__TASK REQUIREMENTS__: Your job is to report every line of the entries that has "styled".

__Records excerpted from a collection__:
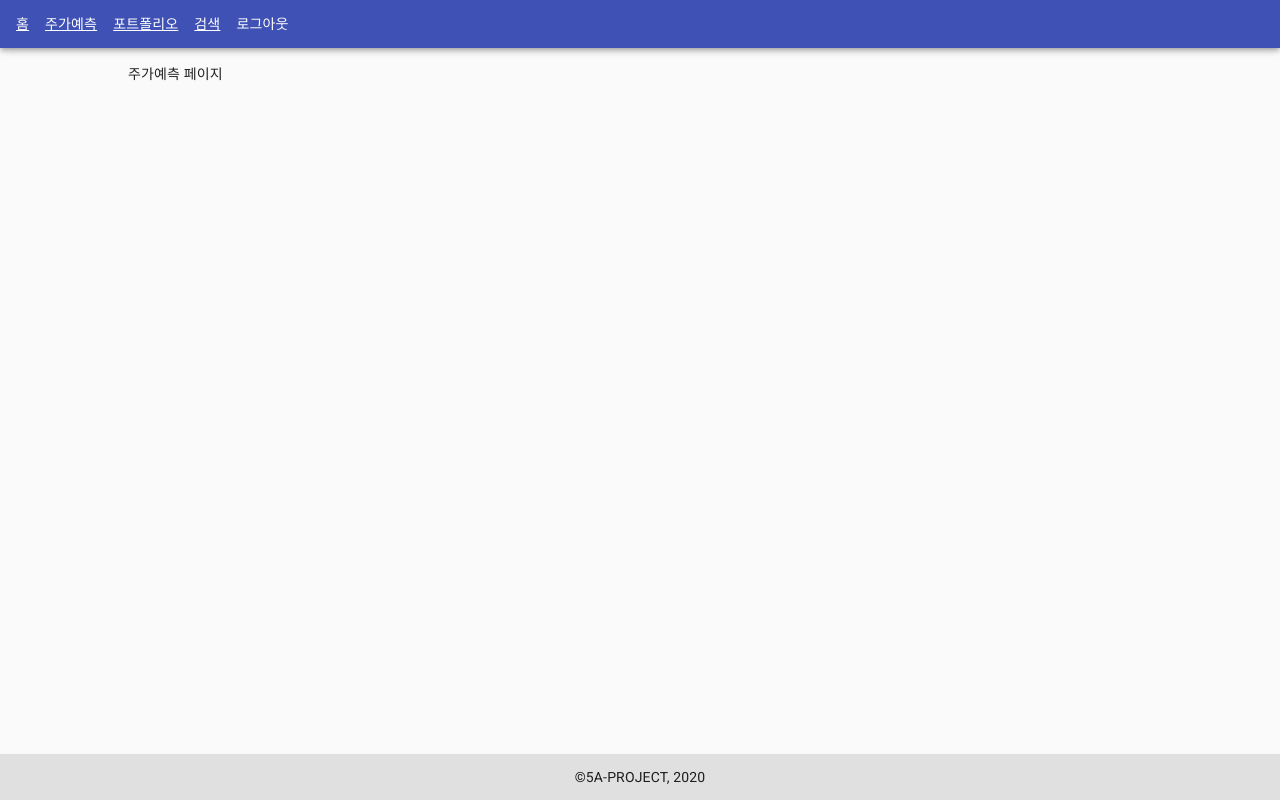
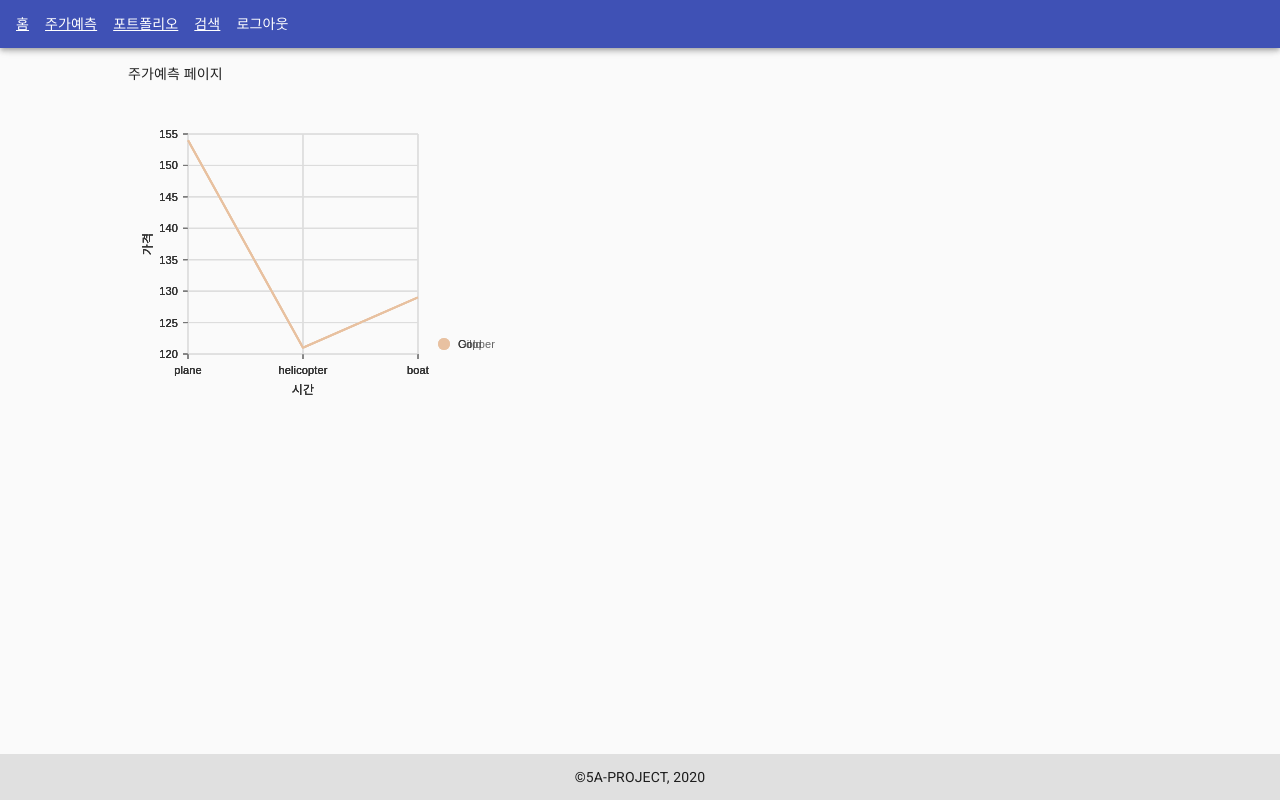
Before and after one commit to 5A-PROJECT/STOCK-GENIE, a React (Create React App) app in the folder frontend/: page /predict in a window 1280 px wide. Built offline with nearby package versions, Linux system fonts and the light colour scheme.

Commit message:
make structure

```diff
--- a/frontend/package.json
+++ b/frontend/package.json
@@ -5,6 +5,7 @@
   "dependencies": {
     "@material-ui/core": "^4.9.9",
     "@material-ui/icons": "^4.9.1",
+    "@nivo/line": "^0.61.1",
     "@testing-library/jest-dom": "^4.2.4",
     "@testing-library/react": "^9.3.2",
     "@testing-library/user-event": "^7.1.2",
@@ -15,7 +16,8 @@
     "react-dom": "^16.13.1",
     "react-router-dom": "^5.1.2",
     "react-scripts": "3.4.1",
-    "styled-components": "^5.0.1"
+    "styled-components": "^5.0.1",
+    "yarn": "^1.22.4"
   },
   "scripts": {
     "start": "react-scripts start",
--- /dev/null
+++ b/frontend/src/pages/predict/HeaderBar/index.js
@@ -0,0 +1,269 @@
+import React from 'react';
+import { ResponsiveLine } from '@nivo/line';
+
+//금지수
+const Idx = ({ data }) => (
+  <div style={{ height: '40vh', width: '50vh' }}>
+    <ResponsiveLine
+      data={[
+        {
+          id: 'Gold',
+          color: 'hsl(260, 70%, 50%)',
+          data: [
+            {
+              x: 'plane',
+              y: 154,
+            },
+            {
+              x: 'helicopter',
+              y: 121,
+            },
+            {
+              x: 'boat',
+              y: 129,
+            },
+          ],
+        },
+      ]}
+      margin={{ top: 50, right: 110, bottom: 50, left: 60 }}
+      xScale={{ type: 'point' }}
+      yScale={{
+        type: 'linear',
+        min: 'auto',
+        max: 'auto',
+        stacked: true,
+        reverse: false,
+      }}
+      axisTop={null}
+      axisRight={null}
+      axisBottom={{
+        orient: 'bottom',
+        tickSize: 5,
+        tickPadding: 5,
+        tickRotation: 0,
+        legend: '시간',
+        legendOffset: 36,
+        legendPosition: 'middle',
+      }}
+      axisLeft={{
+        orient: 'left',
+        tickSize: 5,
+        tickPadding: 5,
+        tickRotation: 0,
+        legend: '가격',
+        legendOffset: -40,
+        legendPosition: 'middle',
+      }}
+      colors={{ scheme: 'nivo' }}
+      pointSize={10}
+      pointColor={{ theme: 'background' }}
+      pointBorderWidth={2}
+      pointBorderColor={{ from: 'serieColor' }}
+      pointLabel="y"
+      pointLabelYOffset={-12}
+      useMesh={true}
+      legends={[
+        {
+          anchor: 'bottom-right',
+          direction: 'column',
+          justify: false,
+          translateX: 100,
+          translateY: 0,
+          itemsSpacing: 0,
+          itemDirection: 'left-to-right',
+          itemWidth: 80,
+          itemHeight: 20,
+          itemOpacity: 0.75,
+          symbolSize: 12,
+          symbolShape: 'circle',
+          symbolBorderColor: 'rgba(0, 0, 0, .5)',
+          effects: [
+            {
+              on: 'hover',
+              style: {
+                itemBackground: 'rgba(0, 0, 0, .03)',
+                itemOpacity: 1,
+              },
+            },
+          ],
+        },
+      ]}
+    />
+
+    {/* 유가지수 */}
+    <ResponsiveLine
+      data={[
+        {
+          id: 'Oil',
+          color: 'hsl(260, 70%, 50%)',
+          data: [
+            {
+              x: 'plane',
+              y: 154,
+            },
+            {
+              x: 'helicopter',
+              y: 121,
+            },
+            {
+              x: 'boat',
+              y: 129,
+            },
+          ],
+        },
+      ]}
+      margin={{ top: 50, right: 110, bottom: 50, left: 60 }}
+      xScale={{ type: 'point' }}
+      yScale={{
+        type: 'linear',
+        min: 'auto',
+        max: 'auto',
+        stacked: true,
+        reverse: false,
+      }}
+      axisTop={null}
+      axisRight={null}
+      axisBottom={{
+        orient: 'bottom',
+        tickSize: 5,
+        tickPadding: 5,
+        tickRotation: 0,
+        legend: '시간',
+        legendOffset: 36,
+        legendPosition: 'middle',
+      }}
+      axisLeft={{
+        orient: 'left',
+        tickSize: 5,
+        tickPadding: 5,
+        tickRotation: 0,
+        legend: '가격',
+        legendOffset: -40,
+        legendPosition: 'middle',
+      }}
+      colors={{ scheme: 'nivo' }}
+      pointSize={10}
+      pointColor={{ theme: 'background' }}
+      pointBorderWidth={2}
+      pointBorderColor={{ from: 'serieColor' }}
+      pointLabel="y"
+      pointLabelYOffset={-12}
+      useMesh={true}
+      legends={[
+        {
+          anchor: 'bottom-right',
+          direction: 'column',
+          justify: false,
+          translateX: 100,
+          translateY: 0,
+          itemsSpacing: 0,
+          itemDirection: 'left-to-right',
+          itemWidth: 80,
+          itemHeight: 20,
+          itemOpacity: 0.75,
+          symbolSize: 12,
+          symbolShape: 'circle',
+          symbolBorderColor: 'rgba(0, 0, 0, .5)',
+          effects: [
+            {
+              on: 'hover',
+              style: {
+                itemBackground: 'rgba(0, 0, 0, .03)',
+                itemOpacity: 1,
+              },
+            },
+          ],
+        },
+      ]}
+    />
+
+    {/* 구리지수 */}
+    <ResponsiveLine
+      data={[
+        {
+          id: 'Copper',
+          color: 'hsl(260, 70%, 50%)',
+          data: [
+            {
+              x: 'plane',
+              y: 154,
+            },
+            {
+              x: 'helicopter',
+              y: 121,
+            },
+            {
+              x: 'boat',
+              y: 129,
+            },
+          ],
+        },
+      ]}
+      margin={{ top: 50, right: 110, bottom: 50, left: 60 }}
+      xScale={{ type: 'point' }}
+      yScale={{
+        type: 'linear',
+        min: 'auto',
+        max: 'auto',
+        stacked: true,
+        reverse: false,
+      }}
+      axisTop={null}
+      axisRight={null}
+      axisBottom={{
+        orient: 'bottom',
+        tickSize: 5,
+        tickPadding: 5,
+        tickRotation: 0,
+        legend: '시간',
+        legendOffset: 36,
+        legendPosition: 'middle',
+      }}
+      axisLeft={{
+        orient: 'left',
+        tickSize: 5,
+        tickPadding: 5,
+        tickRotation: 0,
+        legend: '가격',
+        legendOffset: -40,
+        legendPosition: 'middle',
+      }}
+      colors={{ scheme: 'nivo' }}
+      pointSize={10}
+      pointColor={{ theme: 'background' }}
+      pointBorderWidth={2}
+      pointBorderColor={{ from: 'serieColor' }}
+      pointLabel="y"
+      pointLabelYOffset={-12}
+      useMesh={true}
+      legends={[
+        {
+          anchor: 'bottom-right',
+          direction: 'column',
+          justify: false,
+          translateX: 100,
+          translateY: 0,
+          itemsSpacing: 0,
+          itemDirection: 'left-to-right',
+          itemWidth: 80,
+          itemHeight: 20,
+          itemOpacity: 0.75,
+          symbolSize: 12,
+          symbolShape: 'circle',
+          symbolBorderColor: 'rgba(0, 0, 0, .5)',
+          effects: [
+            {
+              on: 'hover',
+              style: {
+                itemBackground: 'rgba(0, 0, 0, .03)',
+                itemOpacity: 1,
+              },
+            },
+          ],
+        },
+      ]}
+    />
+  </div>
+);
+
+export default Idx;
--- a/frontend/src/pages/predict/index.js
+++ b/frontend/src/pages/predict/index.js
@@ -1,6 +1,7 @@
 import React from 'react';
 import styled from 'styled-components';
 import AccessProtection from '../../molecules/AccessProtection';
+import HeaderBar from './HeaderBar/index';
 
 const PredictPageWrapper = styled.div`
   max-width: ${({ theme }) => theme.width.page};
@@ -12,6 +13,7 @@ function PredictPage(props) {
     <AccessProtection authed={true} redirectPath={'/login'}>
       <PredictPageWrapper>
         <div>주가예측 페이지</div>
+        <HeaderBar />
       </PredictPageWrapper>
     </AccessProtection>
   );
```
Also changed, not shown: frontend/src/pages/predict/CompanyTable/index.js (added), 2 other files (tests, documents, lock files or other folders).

__SOLUTION TO THE EXERCISE__:
-    "styled-components": "^5.0.1"
+    "styled-components": "^5.0.1",
 import styled from 'styled-components';
 const PredictPageWrapper = styled.div`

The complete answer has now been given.